== SUPPLIED ENTRIES ==

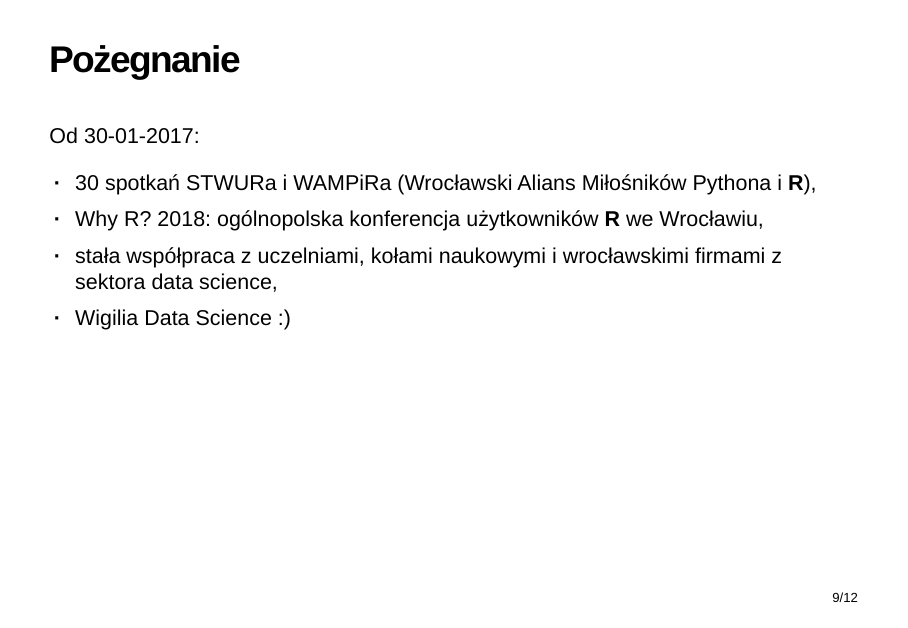
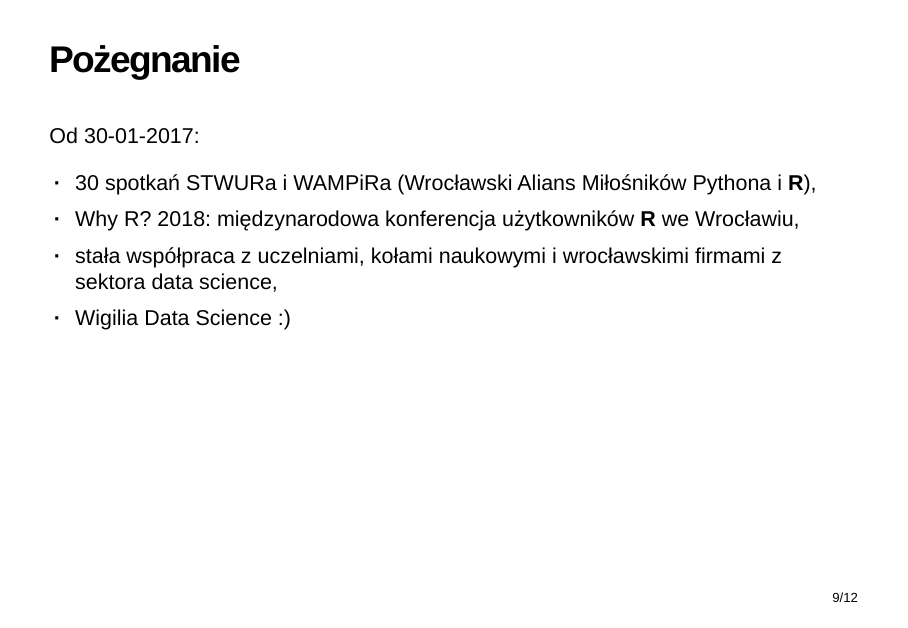
Before and after one commit to STWUR/eRementarz-07-03-2020, an R Markdown document (prezentacje/zakonczenie/zakonczenie.Rmd): page 9 of 12. The pictures show the output file prezentacje/zakonczenie/zakonczenie.html that the author committed with the source, opened offline.

Commit message:
fixed why r

```diff
--- a/prezentacje/zakonczenie/zakonczenie.Rmd
+++ b/prezentacje/zakonczenie/zakonczenie.Rmd
@@ -109,7 +109,7 @@
 Od 30-01-2017:
 
  - 30 spotkań STWURa i WAMPiRa (Wrocławski Alians Miłośników Pythona i **R**),
- - Why R? 2018: ogólnopolska konferencja użytkowników **R** we Wrocławiu,
+ - Why R? 2018: międzynarodowa konferencja użytkowników **R** we Wrocławiu,
  - stała współpraca z uczelniami, kołami naukowymi i wrocławskimi firmami z sektora data science,
  - Wigilia Data Science :)
 
```
Also changed, not shown: prezentacje/zakonczenie/zakonczenie.html.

===

**TASK TO COMPLETE:** Filter the listing down to the lines holding the word "zakonczenie", and return those.

**ANSWER BELOW:**
Before and after one commit to STWUR/eRementarz-07-03-2020, an R Markdown document (prezentacje/zakonczenie/zakonczenie.Rmd): page 9 of 12. The pictures show the output file prezentacje/zakonczenie/zakonczenie.html that the author committed with the source, opened offline.
--- a/prezentacje/zakonczenie/zakonczenie.Rmd
+++ b/prezentacje/zakonczenie/zakonczenie.Rmd
Also changed, not shown: prezentacje/zakonczenie/zakonczenie.html.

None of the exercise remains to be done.